    2. She did not originally have tenths, but in her diagram each group has 4 tenths. Why?
    3. What value has Mai found for $62 \div 5$? Explain your reasoning.
  2. Find the quotient of $511 \div 5$ by drawing base-ten diagrams or by using the partial quotients method. Show your reasoning. If you get stuck, work with your partner to find a solution.
  3. Four students share a \$271 prize from a science competition. How much does each student get if the prize is shared equally? Show your reasoning.

11.3: Using Long Division to Calculate Quotients

  1. Here is how Lin calculated $62 \div 5$.

    Discuss with your partner:

    • Lin put a 0 after the remainder of 2. Why? Why does this 0 not change the value of the quotient?

    • Lin subtracted 5 groups of 4 from 20. What value does the 4 in the quotient represent?

    • What value did Lin find for $62 \div 5$?

  2. Use long division to find the value of each expression. Then pause so your teacher can review your work.

    1. $126 \div 8$  
    1. $90 \div 12$
  3. Use long division to show that:

    1. $5 \div 4$, or $\frac 54$, is 1.25.
    2. $4 \div 5$, or $\frac 45$, is 0.8.
    1. $1 \div 8$, or $\frac 18$, is 0.125.
    2. $1 \div 25$, or $\frac {1}{25}$, is 0.04.
  4. Noah said we cannot use long division to calculate $10 \div 3$ because there will always be a remainder.

    1. What do you think Noah meant by “there will always be a remainder”?
    2. Do you agree with his statement? Why or why not?


Dividing a whole number by another whole number does not always produce a whole-number quotient. Let’s look at $86 \div 4$, which we can think of as dividing 86 into 4 equal groups. 

We can see in the base-ten diagram that there are 4 groups of 21 in 86 with 2 ones left over. To find the quotient, we need to distribute the 2 ones into the 4 groups. To do this, we can unbundle or decompose the 2 ones into 20 tenths, which enables us to put 5 tenths in each group.
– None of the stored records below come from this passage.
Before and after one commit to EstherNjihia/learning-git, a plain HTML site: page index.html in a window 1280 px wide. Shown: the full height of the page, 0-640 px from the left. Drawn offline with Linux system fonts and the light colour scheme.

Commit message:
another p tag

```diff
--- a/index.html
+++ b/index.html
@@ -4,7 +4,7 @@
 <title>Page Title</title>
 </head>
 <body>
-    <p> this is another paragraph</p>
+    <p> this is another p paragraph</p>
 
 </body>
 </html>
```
Once the 20 tenths are distributed, each group will have 2 tens, 1 one, and 5 tenths, so $86 \div 4 = 21.5$.

We can also calculate $86 \div 4$ using long division.
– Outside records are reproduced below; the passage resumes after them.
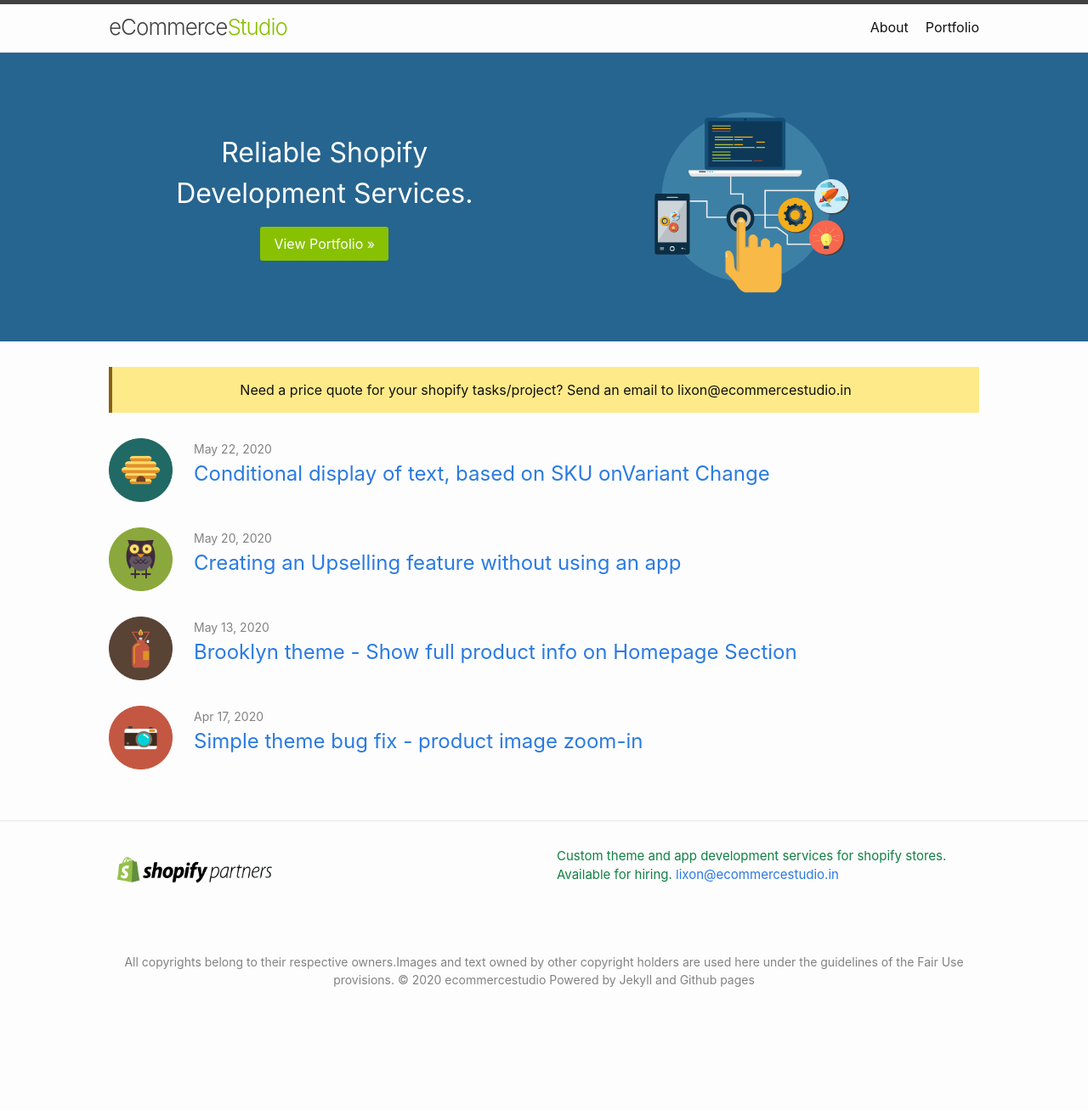
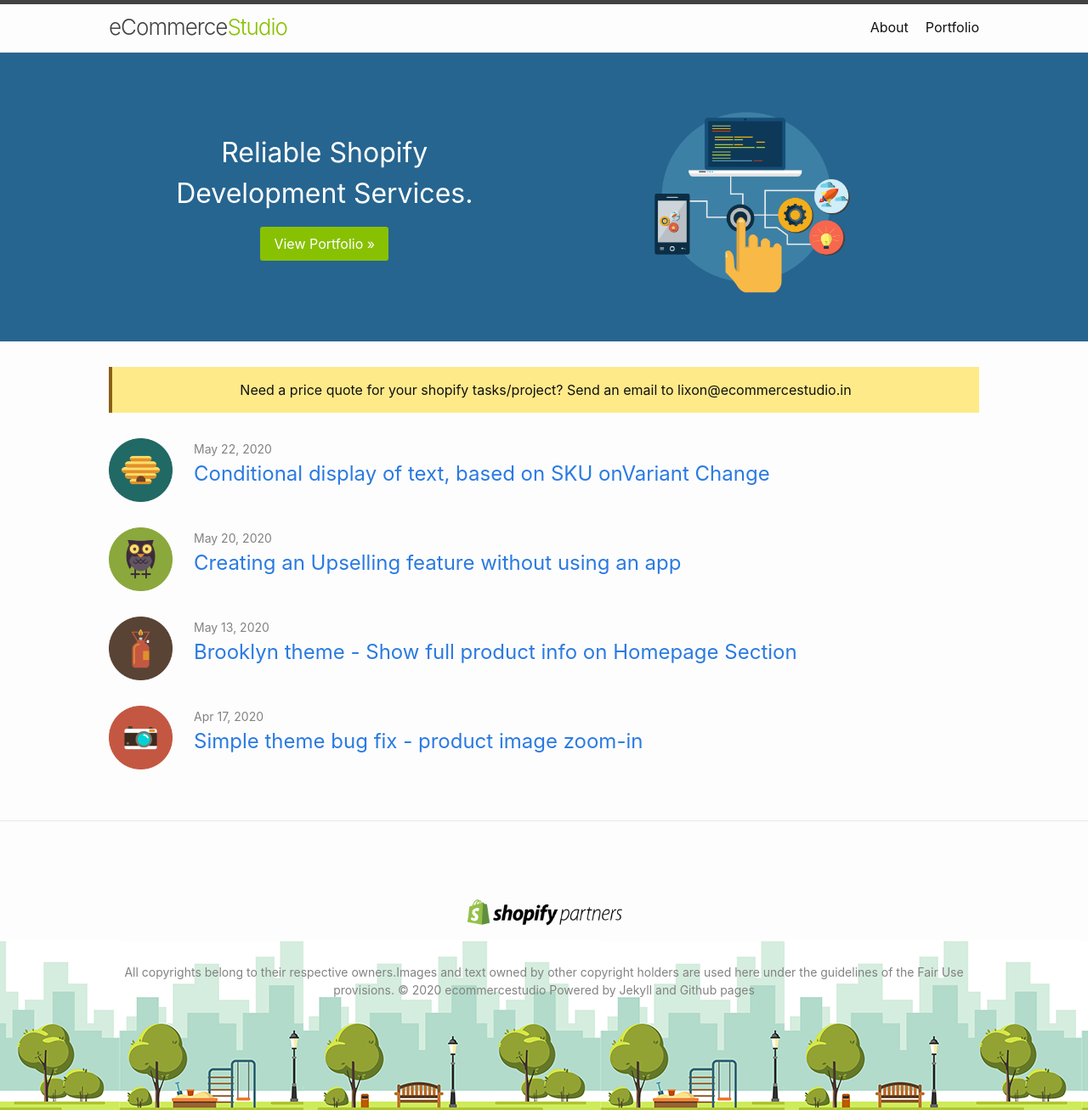
Before and after one commit to lixonic/ecommercestudio, a Jekyll site: the page built from index.markdown, in a window 1280 px wide. Shown: the whole page at 85% size. Built offline with Jekyll 4.4.1, drawn with Linux system fonts in a browser that asks for light colours; before the commit the page ends 1194 px from its top, so only the background shows below that.

Commit message:
footer update

```diff
--- a/_includes/footer.html
+++ b/_includes/footer.html
@@ -3,18 +3,13 @@
 
   <div class="wrapper">
 
-    <div class="footer-col-wrapper">
-      <div class="footer-col">
 
-        <img src="/images/general/shopify-partner.png" width="200">
-
-      </div>
-      <div class="footer-col green">
-        <p>{{ site.description | escape }} Available for hiring. <a href="mailto:{{ site.author.email }}">{{site.author.email}}</a> </p>
-      </div>
-    </div>
 
     <div class="footer-copy">
+      <div class="text-center">
+        <img src="/images/general/shopify-partner.png" width="200">
+        <p>&nbsp;</p>
+      </div>
       All copyrights belong to their respective owners.Images and text owned by other copyright holders are used here under the guidelines of the Fair Use provisions. © {{ 'now' | date: "%Y" }} ecommercestudio Powered by Jekyll and Github pages
     </div>
 
--- a/assets/css/style.scss
+++ b/assets/css/style.scss
@@ -169,3 +169,7 @@
   .no-margin-top{
     margin-top: 0;
   }
+  .site-footer{
+    background: url(../../images/general/footer.png) repeat-x bottom center;
+    min-height: 280px;
+  }
```
Also changed, not shown: images/general/footer.png (added).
The calculation shows that, after removing 4 groups of 21, there are 2 ones remaining. We can continue dividing by writing a 0 to the right of the 2 and thinking of that remainder as 20 tenths, which can then be divided into 4 groups.

To show that the quotient we are working with now is in the tenth place, we put a decimal point to the right of the 1 (which is in the ones place) at the top. It may also be helpful to draw a vertical line to separate the ones and the tenths.

There are 4 groups of 5 tenths in 20 tenths, so we write 5 in the tenths place at the top. The calculation likewise shows $86 \div 4 = 21.5$.

Practice Problems ▶